◆ Records shown:
▼▼▼

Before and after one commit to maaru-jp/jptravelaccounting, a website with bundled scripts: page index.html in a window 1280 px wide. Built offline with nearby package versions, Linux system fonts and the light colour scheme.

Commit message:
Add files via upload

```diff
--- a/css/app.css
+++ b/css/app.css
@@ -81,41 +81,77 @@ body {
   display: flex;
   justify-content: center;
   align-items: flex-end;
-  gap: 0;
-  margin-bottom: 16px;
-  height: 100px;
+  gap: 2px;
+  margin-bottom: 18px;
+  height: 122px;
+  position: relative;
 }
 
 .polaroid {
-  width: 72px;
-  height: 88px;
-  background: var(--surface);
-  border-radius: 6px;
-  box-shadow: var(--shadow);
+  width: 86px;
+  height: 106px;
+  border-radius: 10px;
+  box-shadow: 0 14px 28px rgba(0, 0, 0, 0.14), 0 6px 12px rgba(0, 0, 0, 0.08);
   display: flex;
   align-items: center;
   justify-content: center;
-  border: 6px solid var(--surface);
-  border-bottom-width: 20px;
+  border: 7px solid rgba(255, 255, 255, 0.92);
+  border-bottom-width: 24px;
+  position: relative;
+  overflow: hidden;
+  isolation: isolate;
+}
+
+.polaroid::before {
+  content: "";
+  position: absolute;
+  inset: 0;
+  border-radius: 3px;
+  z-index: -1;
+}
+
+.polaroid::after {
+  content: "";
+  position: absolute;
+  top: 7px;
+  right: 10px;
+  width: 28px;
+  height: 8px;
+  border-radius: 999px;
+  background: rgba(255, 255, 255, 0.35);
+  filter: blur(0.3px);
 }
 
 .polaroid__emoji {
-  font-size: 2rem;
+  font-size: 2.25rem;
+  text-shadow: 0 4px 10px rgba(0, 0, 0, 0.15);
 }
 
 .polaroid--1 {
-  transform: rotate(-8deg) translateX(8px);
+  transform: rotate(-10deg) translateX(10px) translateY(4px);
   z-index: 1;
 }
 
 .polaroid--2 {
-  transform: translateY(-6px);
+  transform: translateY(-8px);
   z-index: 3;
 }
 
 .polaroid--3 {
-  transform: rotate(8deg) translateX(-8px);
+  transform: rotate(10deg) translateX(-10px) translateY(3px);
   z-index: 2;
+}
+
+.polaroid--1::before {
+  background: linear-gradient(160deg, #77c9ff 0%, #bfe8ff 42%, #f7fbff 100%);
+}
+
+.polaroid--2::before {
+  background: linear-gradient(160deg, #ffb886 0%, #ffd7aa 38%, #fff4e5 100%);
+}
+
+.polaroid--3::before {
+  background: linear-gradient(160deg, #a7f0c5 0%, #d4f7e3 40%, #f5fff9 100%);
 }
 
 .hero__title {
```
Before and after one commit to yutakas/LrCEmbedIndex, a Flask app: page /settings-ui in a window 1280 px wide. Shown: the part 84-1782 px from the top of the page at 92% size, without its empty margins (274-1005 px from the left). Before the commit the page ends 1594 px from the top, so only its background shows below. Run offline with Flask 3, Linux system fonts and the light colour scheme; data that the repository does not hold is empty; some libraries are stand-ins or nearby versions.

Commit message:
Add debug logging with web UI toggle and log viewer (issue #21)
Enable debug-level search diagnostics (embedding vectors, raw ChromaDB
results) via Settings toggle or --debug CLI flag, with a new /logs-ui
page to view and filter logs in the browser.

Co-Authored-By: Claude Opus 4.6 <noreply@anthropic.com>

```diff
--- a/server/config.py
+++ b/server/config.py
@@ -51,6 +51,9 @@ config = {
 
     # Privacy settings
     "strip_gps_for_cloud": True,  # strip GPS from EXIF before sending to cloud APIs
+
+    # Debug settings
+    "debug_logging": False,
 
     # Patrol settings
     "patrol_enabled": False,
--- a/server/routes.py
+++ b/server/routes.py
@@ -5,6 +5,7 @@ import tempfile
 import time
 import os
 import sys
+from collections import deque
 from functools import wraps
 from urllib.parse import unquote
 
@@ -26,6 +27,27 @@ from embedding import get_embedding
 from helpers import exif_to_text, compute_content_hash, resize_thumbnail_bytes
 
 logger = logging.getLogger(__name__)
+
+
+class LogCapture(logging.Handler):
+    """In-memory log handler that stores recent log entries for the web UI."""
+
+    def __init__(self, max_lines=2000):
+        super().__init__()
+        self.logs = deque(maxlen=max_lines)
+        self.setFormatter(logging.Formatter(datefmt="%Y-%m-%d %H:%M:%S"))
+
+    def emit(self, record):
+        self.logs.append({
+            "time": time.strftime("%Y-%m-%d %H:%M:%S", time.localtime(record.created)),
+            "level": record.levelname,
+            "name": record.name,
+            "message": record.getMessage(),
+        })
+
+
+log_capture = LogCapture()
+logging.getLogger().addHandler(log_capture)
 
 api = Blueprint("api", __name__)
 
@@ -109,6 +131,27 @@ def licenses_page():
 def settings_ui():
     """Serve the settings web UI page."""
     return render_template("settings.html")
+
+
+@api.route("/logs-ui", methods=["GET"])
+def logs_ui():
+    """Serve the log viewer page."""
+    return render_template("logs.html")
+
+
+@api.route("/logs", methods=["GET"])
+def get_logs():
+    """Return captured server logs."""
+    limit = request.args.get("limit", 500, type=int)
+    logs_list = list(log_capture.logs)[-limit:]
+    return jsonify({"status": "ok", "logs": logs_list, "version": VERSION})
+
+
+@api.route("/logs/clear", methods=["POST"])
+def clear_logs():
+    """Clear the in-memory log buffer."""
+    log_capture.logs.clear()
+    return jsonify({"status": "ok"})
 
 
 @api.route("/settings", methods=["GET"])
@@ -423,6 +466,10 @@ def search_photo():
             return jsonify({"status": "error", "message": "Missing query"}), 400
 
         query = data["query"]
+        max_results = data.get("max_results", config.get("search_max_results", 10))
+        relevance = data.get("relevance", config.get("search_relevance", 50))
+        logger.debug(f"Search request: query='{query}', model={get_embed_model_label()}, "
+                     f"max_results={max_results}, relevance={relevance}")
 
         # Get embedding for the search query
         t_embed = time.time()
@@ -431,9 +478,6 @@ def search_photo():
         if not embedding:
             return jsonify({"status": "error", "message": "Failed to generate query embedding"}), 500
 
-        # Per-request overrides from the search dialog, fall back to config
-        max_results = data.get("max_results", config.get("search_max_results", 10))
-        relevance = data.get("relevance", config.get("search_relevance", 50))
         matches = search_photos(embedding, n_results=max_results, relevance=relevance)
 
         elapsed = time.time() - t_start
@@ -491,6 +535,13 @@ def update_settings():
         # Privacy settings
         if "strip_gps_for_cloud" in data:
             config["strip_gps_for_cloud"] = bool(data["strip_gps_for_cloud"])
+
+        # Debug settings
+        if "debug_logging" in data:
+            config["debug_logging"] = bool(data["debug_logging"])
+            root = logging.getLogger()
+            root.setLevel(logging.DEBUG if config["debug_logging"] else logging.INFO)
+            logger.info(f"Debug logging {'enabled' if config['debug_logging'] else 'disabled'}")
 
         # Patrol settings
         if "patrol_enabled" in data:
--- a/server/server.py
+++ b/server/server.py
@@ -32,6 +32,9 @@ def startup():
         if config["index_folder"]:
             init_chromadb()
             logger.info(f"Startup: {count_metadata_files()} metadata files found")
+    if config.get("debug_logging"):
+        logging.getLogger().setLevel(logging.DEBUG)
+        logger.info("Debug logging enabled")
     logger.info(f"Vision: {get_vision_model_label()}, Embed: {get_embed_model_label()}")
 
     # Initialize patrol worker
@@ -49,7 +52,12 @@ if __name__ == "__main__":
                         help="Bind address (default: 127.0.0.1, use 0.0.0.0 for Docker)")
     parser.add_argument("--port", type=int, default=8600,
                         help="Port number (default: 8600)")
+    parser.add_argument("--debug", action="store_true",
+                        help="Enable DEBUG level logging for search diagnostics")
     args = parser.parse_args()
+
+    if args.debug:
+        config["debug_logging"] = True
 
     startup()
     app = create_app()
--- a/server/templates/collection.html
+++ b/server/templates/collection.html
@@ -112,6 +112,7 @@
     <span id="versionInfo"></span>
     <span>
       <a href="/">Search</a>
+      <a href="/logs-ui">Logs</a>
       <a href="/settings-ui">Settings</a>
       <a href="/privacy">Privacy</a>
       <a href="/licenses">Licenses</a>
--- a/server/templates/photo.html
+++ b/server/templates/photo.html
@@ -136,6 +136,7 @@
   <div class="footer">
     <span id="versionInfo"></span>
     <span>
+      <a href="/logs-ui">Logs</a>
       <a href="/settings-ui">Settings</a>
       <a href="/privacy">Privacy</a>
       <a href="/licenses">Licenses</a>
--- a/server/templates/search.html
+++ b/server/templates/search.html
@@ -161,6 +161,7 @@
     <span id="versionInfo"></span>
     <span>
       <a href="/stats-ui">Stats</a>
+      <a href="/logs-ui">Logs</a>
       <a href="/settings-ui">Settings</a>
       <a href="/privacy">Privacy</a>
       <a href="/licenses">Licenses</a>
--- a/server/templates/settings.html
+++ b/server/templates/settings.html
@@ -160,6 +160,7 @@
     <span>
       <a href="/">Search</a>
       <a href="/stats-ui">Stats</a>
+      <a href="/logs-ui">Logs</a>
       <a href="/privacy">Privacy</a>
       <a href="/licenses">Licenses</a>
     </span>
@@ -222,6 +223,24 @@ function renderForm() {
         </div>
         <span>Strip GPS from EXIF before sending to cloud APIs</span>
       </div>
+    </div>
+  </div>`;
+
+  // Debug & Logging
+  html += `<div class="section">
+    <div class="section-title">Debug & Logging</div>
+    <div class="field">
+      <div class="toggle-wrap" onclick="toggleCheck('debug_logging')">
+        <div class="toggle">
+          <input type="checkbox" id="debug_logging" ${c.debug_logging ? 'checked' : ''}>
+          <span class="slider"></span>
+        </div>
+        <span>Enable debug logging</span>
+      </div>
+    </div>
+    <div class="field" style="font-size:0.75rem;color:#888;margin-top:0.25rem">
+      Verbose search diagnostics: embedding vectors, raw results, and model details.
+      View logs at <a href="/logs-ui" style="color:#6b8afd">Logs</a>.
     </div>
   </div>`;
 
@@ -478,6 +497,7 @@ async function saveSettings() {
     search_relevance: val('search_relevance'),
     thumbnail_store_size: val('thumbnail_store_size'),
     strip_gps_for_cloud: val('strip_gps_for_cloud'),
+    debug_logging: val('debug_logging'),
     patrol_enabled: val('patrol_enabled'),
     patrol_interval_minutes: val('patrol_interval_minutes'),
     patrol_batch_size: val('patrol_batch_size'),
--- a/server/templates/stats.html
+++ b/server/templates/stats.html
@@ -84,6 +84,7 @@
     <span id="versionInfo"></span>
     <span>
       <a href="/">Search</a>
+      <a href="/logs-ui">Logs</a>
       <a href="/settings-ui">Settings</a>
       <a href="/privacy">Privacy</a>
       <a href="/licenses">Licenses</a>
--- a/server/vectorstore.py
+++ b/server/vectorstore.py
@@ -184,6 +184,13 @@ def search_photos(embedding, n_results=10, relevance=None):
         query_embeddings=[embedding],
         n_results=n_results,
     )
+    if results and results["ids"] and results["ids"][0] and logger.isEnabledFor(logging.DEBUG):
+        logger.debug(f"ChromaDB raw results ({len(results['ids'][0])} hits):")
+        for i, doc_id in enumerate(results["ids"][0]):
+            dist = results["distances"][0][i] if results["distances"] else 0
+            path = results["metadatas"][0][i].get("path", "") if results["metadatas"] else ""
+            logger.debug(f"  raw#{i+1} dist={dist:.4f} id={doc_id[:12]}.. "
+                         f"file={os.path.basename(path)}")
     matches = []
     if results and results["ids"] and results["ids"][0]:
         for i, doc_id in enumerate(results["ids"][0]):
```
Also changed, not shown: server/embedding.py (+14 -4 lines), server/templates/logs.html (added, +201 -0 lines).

▲▲▲

◆ Activity: Write down how many lines above contain the string "import", and nothing besides.

◆ Worked solution: 9